** Record excerpts follows **

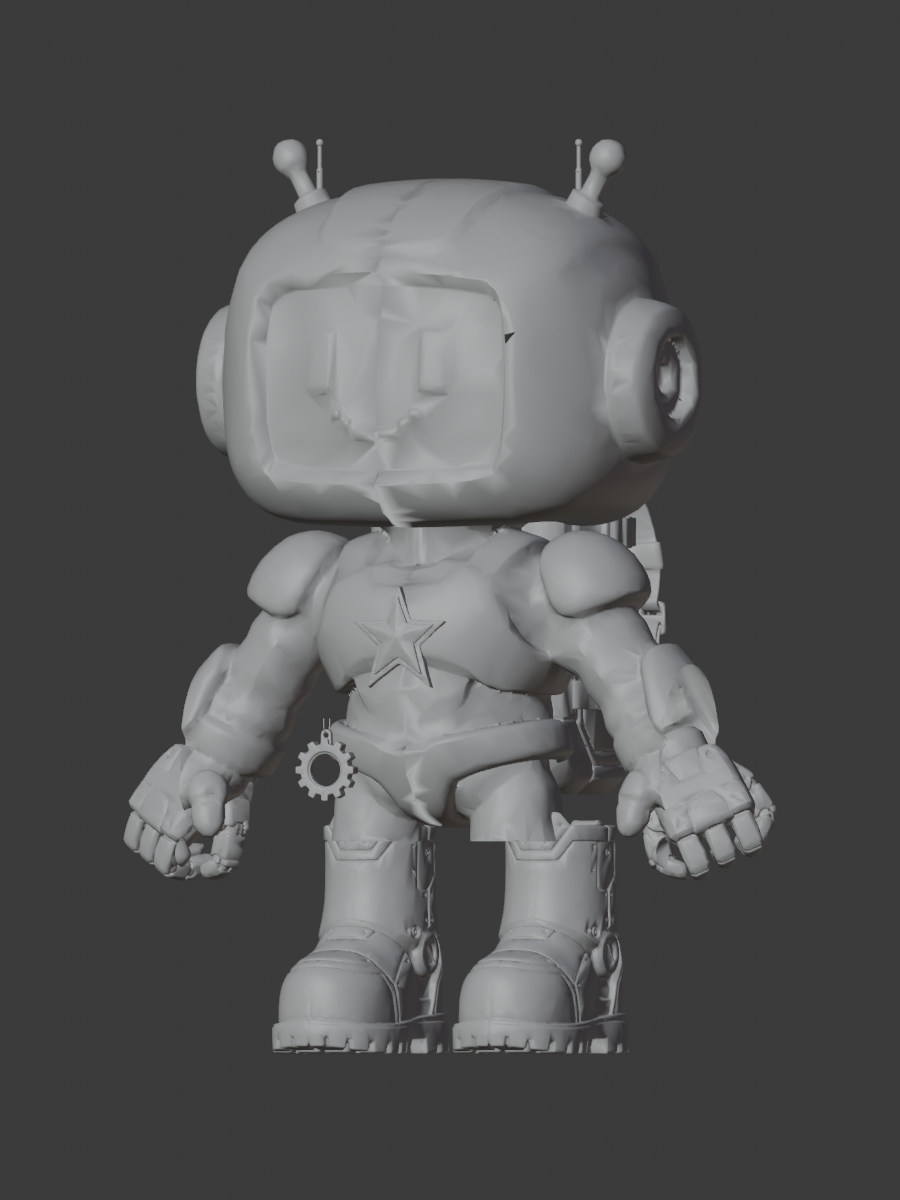
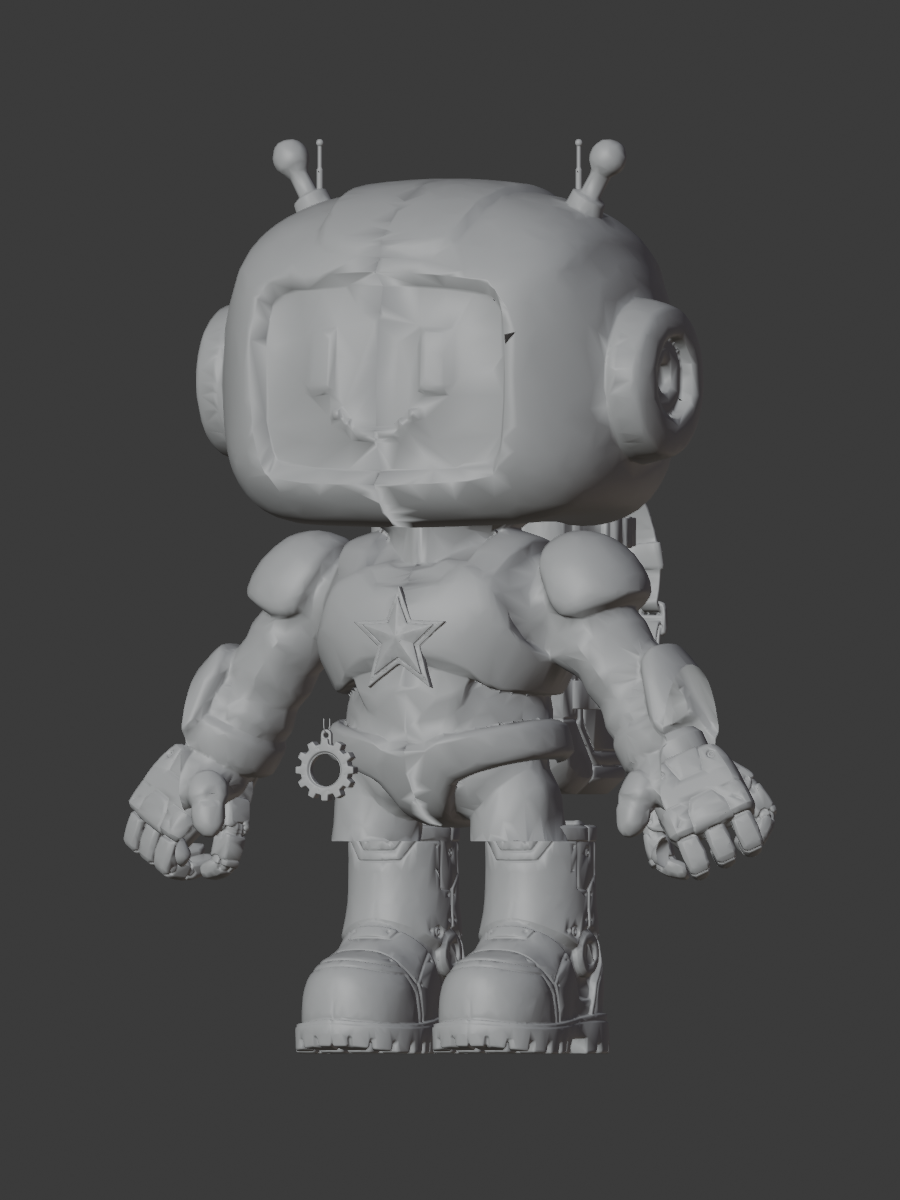
Center boots on the visible shin columns; per-side offsets for mesh asymmetry
The r2 alignment targeted the base's boot-flare zone, which sits wider than
the shin that's actually visible above the cuff, so both boots sat outboard
(worst on the right - the v2 mesh legs are not perfectly symmetric). Boots
now align to the probed shin columns (L x_mean +0.159, R -0.155) via a new
optional fit.offset_frac_right for limb_pair traits. Pilot preview + web
boot piece rebuilt; editor verified with zero piece failures.

Claude-Session: https://claude.ai/code/session_01Uyv6rjM3xMi8jEKQttF1cr

Changed region(s): [[0.28, 0.6783, 0.7156, 0.8942]]

diff --git a/tools/knitbit_manifest.py b/tools/knitbit_manifest.py
@@ -113,12 +113,16 @@ def _instructions_for_trait(trait, dynamic=None):
         hides = trait.get("hides")
         if not bone:
             raise ValueError(f"trait '{trait['id']}' has mount 'limb_pair' but no attach_bone set")
+        # optional per-side override for asymmetric base meshes (the v2 base's
+        # leg columns differ slightly L vs R). Authored in the SAME left-side
+        # convention as offset_frac — x is still negated on application.
+        off_r = fit.get("offset_frac_right", off)
         return [
             FitInstruction(trait["id"] + "_left", trait["id"], file_abs, None,
                            scale, rot, False, off, dynamic,
                            attach_bone=f"{bone}.L", hides_region=hides),
             FitInstruction(trait["id"] + "_right", trait["id"], file_abs, None,
-                           scale, rot, True, off, dynamic,
+                           scale, rot, True, off_r, dynamic,
                            attach_bone=f"{bone}.R", hides_region=hides),
         ]
     if mount == "socket":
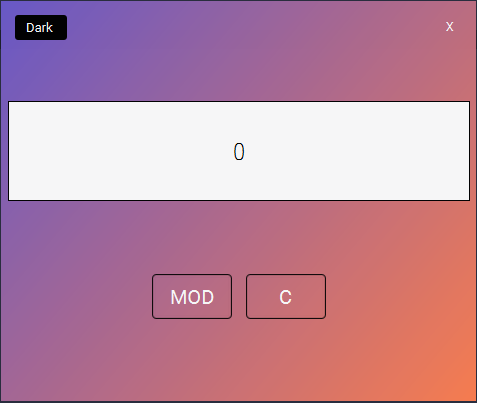
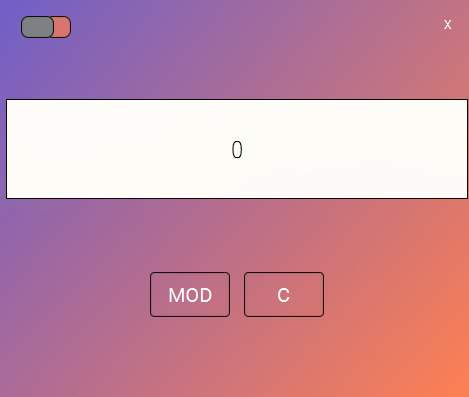
Toggle-switch added

diff --git a/src/modcalc/resources/style2.css b/src/modcalc/resources/style2.css
@@ -11,11 +11,19 @@
   -fx-font-family: "Roboto", sans-serif;
 }
 
-#Toggle.toggle-button {
-  -fx-background-color: transparent;
-  -fx-border-radius: 4;
-  -fx-text-fill: white;
-  -fx-font-family: "Roboto", sans-serif;
+#ToggleBackground {
+  -fx-arc-height: 15px;
+  -fx-arc-width: 15px;
+}
+
+#ToggleBackground2 {
+  -fx-arc-height: 15px;
+  -fx-arc-width: 15px;
+}
+
+#ToggleButton {
+  -fx-arc-height: 15px;
+  -fx-arc-width: 15px;
 }
 
 #Result.label {
@@ -58,8 +66,6 @@
   -fx-text-fill: #222831;
 }
 
-#Toggle.toggle-button:hover {
-  -fx-background-color: #eeeeee;
-  -fx-text-fill: #222831;
-  -fx-font-size: 11px;
+#ToggleButton:hover {
+  -fx-fill: rgb(105, 103, 103);
 }

diff --git a/src/modcalc/resources/style.css b/src/modcalc/resources/style.css
@@ -11,11 +11,19 @@
   -fx-font-family: "Roboto", sans-serif;
 }
 
-#Toggle.toggle-button {
-  -fx-background-color: black;
-  -fx-border-radius: 4;
-  -fx-text-fill: white;
-  -fx-font-family: "Roboto", sans-serif;
+#ToggleBackground {
+  -fx-arc-height: 15px;
+  -fx-arc-width: 15px;
+}
+
+#ToggleBackground2 {
+  -fx-arc-height: 15px;
+  -fx-arc-width: 15px;
+}
+
+#ToggleButton {
+  -fx-arc-height: 15px;
+  -fx-arc-width: 15px;
 }
 
 #Result {
@@ -61,8 +69,6 @@
   -fx-background-color: black;
 }
 
-#Toggle.toggle-button:hover {
-  -fx-background-color: white;
-  -fx-text-fill: black;
-  -fx-font-size: 11px;
+#ToggleButton:hover {
+  -fx-fill: rgb(105, 103, 103);
 }

diff --git a/src/modcalc/control/Controller.java b/src/modcalc/control/Controller.java
@@ -1,25 +1,28 @@
 package modcalc.control;
 
+import javafx.animation.TranslateTransition;
 import javafx.application.Platform;
 import javafx.fxml.FXML;
 import javafx.scene.control.Button;
 import javafx.scene.control.Label;
-import javafx.scene.control.ToggleButton;
 import javafx.scene.input.KeyCode;
 import javafx.scene.input.KeyEvent;
 import javafx.scene.input.MouseEvent;
 import javafx.scene.layout.AnchorPane;
+import javafx.scene.shape.Rectangle;
+import javafx.util.Duration;
 
 public class Controller {
 
     @FXML
     private Label output;
     @FXML
+    private Rectangle toggleButt;
+
+    @FXML
     private AnchorPane rootPane;
     @FXML
     private Button mod;
-    @FXML
-    private ToggleButton theme;
 
     private String result = "";
     private String input = "";
@@ -27,6 +30,7 @@ public class Controller {
     private String cssDark = this.getClass().getResource("/modcalc/resources/style2.css").toExternalForm();
     private String cssTemp = "";
     private int calc;
+    private TranslateTransition trans = new TranslateTransition(Duration.millis(200));
 
     public void inputKeys(KeyEvent event) {
 
@@ -59,24 +63,34 @@ public class Controller {
 
     }
 
-    public void changeTheme(MouseEvent mouseEvent) {
+    public void toggleButtonClicked(MouseEvent mouseEvent) {
+
+        // toggleButt.setTranslateX(toggleButt.getLayoutX() + 13);
 
         if (cssTemp.equals(cssLight) || cssTemp.equals("")) {
 
+            trans.setNode(toggleButt);
+            trans.setFromX(toggleButt.getLayoutX() - 22);
             cssTemp = cssDark;
             rootPane.getStylesheets().clear();
             rootPane.getStylesheets().add(cssDark);
+            trans.setToX(toggleButt.getLayoutX() - 2);
+            trans.play();
 
         } else {
 
+            trans.setNode(toggleButt);
+            trans.setFromX(toggleButt.getLayoutX());
             cssTemp = cssLight;
             rootPane.getStylesheets().clear();
             rootPane.getStylesheets().add(cssLight);
+            trans.setToX(toggleButt.getLayoutX() - 22);
+            trans.play();
         }
 
         System.out.println(cssTemp);
 
-        theme.setText((theme.getText().equals("Light") ? "Dark" : "Light"));
+        System.out.println("Pushed!");
 
     }
 

diff --git a/src/modcalc/main/App.java b/src/modcalc/main/App.java
@@ -24,8 +24,8 @@ public class App extends Application {
 
         root.setOnMousePressed(e -> {
 
-            yOffset = e.getScreenY();
-            xOffset = e.getScreenX();
+            xOffset = e.getSceneX();
+            yOffset = e.getSceneY();
 
             System.out.println(yOffset);
             System.out.println(xOffset);
@@ -34,8 +34,8 @@ public class App extends Application {
 
         root.setOnMouseDragged(e -> {
 
-            primaryStage.setX(e.getSceneX() + xOffset);
-            primaryStage.setY(e.getSceneY() + yOffset);
+            primaryStage.setX(e.getSceneX() - xOffset);
+            primaryStage.setY(e.getSceneY() - yOffset);
 
         });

** End of Record excerpts **

- What the exercise asks -
Would you copy out exactly the lines from the one holding "toggleButt.setTranslateX(toggleButt.getLayoutX() + 13);" through the end of the entries above, both ends included?

- Output for this task -
+        // toggleButt.setTranslateX(toggleButt.getLayoutX() + 13);
 
         if (cssTemp.equals(cssLight) || cssTemp.equals("")) {
 
+            trans.setNode(toggleButt);
+            trans.setFromX(toggleButt.getLayoutX() - 22);
             cssTemp = cssDark;
             rootPane.getStylesheets().clear();
             rootPane.getStylesheets().add(cssDark);
+            trans.setToX(toggleButt.getLayoutX() - 2);
+            trans.play();
 
         } else {
 
+            trans.setNode(toggleButt);
+            trans.setFromX(toggleButt.getLayoutX());
             cssTemp = cssLight;
             rootPane.getStylesheets().clear();
             rootPane.getStylesheets().add(cssLight);
+            trans.setToX(toggleButt.getLayoutX() - 22);
+            trans.play();
         }
 
         System.out.println(cssTemp);
 
-        theme.setText((theme.getText().equals("Light") ? "Dark" : "Light"));
+        System.out.println("Pushed!");
 
     }
 

diff --git a/src/modcalc/main/App.java b/src/modcalc/main/App.java
@@ -24,8 +24,8 @@ public class App extends Application {
 
         root.setOnMousePressed(e -> {
 
-            yOffset = e.getScreenY();
-            xOffset = e.getScreenX();
+            xOffset = e.getSceneX();
+            yOffset = e.getSceneY();
 
             System.out.println(yOffset);
             System.out.println(xOffset);
@@ -34,8 +34,8 @@ public class App extends Application {
 
         root.setOnMouseDragged(e -> {
 
-            primaryStage.setX(e.getSceneX() + xOffset);
-            primaryStage.setY(e.getSceneY() + yOffset);
+            primaryStage.setX(e.getSceneX() - xOffset);
+            primaryStage.setY(e.getSceneY() - yOffset);
 
         });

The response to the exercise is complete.